By James J. Baxter, NMA Founder
There comes a time when you know too much about a subject. A sure sign of this happening is when you’re no longer able to answer a simple question on that subject without confusing the questioner. I’ve come to that point when it comes to talking about speed limits and their effect on highway safety.
The signs are all there. Reporters that get a blank stare on their faces when I state our position. Interviewers that ask the same question six times and still don’t grasp the answers. And, quotes in newspaper articles that don’t remotely reflect what I said. It’s tempting to blame the “messenger,” but I’m the one with the message to sell and it ought to be packaged up in a way anyone can quickly grasp it.
I suspect I am not the only NMA spokesperson with this problem. I’ve given this a lot of thought and the following is my attempt to boil down certain basic truths, concepts, and arguments to their essential elements. Some of these topics have broader application than just speed limits.
Fatalities versus fatality rates.
Our opponents frequently use raw fatalities to bolster their arguments in favor of anti-motorist regulations. These are usually large numbers which impress the ill-informed and the ignorant. They are also relatively useless when it comes to analyzing trends or “cause and effect” relationships.

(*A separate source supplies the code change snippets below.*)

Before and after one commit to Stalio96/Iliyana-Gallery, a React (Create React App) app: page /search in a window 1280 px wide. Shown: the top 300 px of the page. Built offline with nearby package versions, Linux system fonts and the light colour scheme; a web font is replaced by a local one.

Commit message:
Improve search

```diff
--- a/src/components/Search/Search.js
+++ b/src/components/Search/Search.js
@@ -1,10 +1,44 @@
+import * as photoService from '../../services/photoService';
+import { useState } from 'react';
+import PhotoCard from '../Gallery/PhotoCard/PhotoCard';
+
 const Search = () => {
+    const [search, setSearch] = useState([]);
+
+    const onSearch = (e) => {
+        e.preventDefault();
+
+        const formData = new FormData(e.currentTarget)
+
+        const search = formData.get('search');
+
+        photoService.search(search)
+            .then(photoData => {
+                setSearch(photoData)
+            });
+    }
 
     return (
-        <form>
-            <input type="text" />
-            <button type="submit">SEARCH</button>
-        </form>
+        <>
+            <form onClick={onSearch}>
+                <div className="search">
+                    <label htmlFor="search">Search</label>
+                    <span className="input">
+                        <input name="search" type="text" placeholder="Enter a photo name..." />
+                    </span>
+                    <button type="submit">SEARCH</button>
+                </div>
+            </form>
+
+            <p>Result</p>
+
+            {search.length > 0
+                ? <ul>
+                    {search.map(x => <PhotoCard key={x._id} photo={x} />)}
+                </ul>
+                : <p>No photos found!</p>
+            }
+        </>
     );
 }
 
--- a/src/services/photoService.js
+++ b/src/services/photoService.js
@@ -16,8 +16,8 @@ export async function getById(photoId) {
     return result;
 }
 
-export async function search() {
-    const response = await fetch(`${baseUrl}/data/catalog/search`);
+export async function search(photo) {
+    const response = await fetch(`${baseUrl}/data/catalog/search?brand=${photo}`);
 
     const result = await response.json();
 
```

Fatality rates based on 100 million vehicle-miles traveled (vmt) are the more legitimate way to measure trends and “cause and effect” relationships. Here’s a simple way to explain this to a reporter or legislator. If we took 100 people who averaged 10,000 miles per year and the group experienced two fatalities, we would have a FATALITY RATE of “2” per one million miles travelled. If we doubled the number of people who also drove 10,000 miles and all else was equal, we would probably see 4 fatalities, but the fatality rate would remain at “2” per one million miles travelled.
Our opponents would argue that the world is about to end we have just experienced a 100% increase in highway fatalities! Of course this is nonsense and any reasonable person would recognize that fact.
Our highways are becoming more dangerous, especially with higher speeds.
In the early 1920’s, our highway accident fatality rate was estimated at 25 per 100 million vehicle miles traveled. If that rate prevailed today, we would experience 700,000 motor vehicle fatalities a year! Tell me we haven’t made dramatic improvements on the highway safety front! Nevertheless, the self-appointed safety establishment persists in using fluctuations in annual fatalities to support their contentions. If the fatalities go up, it’s because motorists aren’t heeding their advice. If the fatalities go down, it’s because their latest campaign was such a great success. In reality, most “safety campaigns” have little material impact on the rise or fall in fatalities.
I have said this before, but it merits repeating: The overwhelming cause of the tremendous reduction in the highway fatality rate is better vehicles and better highways. Consider this single example. In the 1930’s, one-third of all fatal accidents were attributed to vehicle equipment failure, usually tires or brakes. Today, only one to two percent of fatal accidents relate to an equipment failure. Similar results can be witnessed when comparing the fatal accident rates on modern Interstates and the old two-lane highways they replaced.
Speed limits can and should be used to control overall traffic speeds.
This myth haunts us like bad breath after a night of beer, pizza, and cigars. Speed limits have virtually no influence on regulating general traffic speeds. The only legitimate function of speed limits is to delineate at what point reasonably competent drivers exceed the safe speed for a given roadway. If the speed limit is properly set, it can serve as a useful form of information as well as a “trigger” for enforcement action. The speed limit will only function if it is set to reflect prevailing speeds. For too long we have suffered under the cart before the horse illusion that speed limits can dictate prevailing speeds. We have just concluded a 22-year-long experiment that has unequivocally proven that speed limits do not determine traffic speeds.
Forty years of brainwashing have made it exceedingly difficult to make this distinction clear and understandable. Rural speed limits did not come into wide use until after the Second World War. The early motivation was largely a desire to curtail true “high flyers” and to take some of the subjectivity out of speed enforcement. Reasonable and prudent has great allure until the local sheriff decides anything over 45 mph is imprudent. Motorists wanted a benchmark almost as bad as did the police and the courts.
The ensuing expansion of speed limits was not a smooth and seamless process, but from it came research that is just as valid today as it was in the 1950’s. The vast majority of drivers can be expected to travel at safe and reasonable speeds, regardless of posted speed limits. The faster group of drivers, still driving at reasonable speeds (i.e. the 85th to 90th percentile), will experience the fewest accidents per mile driven. Those drivers traveling significantly slower or significantly faster than the 85th percentile group experience far more accidents.
Here’s the message to drill home:
Speed limits should be based on the highest travel speeds of the vast majority of safe and reasonable motorists. The reverse, attempting to dictate travel speeds through the use of speed limits, has not and will not work, and will, in all likelihood, diminish traffic safety.